By Lynette L. Walther
When foliage is dry, but not brittle, the garlic
can be braided or the foliage cut away
to store the garlic. Photo: Lynette L. Walther
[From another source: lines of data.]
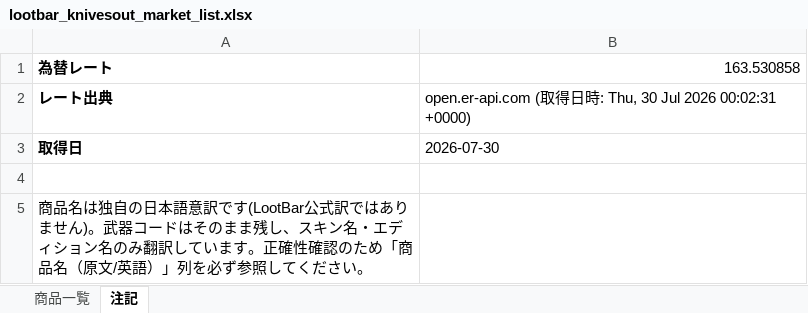
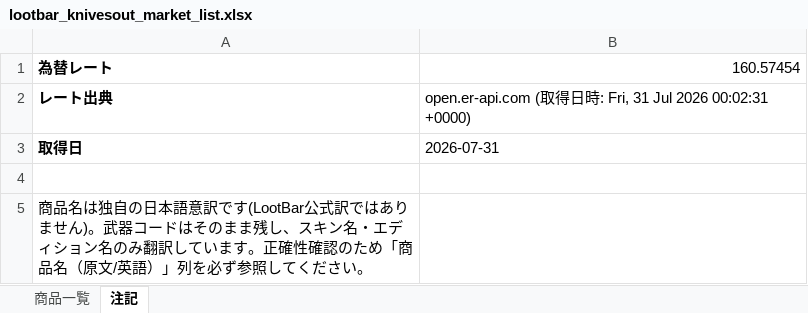
Before and after one commit to oF7QurrcC8tHwu6hgLtGggpqIwvH6ALKRY6gKaq/xS3-ZFWBFEJyC2Y3M6fwl-w9i7SrqNUNj36QwVV, an Excel workbook: output/lootbar_knivesout_market_list.xlsx, sheet 注記, drawn as a sheet; values as stored, in another font and other column widths than the file's, no borders; the diff names each change by its address in the sheet, - before the commit and + after, or states it on an @@ line.

```diff
--- a/output/lootbar_knivesout_market_list.xlsx (sheet 注記)
+++ b/output/lootbar_knivesout_market_list.xlsx (sheet 注記)
-B1: 163.530858
+B1: 160.57454
-B2: …時: Thu, 30 Jul 2026…
+B2: …時: Fri, 31 Jul 2026…
-B3: 2026-07-30
+B3: 2026-07-31
```
Also changed, not shown: sheet 商品一覧, 2 other files.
Each fall I plant a crop of garlic. My original garlic “seed” was a few bulbs of garlic I bought from a farmer’s market vendor, who explained how to plant them. I did exactly as he advised, and each summer I have been rewarded with a nice crop of savory garlic bulbs. Now I save the biggest and best bulbs to use when planting the following year’s crop. Each year my harvest supplies enough bulbs to braid up for holiday gifts. And, of course, there’s plenty to slow bake with a dollop of olive oil on top for spreading on homemade sourdough bread. It helps take the sting out of the end of summer just a bit. Though the cured bulbs will keep for many months, I’m already using my garlic for seasoning dishes with the last of this year’s garden vegetables and herbs. Not only good, garlic is actually good for you. It is recognized as a potent medicinal herb with both antibiotic and antiviral properties. Louis Pasteur documented the bacteria-killing benefits of garlic back in 1858. Remember that when cold and flu season strikes and double up on the garlic intake. In the Middle East a clove of garlic under the lapel of a bridegroom is trusted as a potent aphrodisiac. And of course, we all know a string of garlic worn around the neck will help keep the vampires at bay—a sure remedy to apply come Halloween. The best time to plant garlic is when it’s time to plant flowering spring bulbs. Garlic is another of those surprises to look forward to next year when things begin to thaw. There are two types of garlic, soft neck, which is best for braiding, and stiff-neck, which is reputed to have the best flavor. Both are planted in the fall to be harvested the following summer. Here’s how to do it. Get garlic from a reputable seed source such as Johnny’s Selected Seeds (877-564-6697) or Seeds of Change (888-762-7333), or, of course, from your favorite farmer’s market vendor as I did. Varieties range in flavor from mild and sweet to hot and spicy. Sometimes grocery store garlic has been treated to prevent it from sprouting, so it is not a good choice for the garden. To plant, separate the bulbs into cloves. Then plant each clove about two inches deep in rich, worked soil that has been amended with well-rotted manure or compost. The nutrients that are slowly released by the manure or compost ensures nice big bulbs. Plant cloves about six inches apart. Then (this is the important part) mulch with a nice blanket of about a foot of loose hay. This will keep the garlic cozy all winter, and help prevent weeds come spring. It is important to keep the garlic weed free. So leave the mulch in place. The garlic will sprout through it, and then grow in its bed of hay all summer. Water as needed through the growing season. Around June next year the garlic will send up “scapes.” Scapes are leafless flower stalks. Snap them off to help the plant's energy go into making bigger bulbs. But don’t discard the scapes. They can be used in cooking. Just chop fine and use as you would garlic. By late July or early August the garlic leaves will start to turn yellow, signaling the time to dig the bulbs. Don’t wait until the leaves turn brown and dig carefully to avoid bruising or cutting the bulbs. Once it’s dug, allow the garlic to dry out of the sun with the leaves still attached. Air dry the garlic on a screen or hang to dry thoroughly.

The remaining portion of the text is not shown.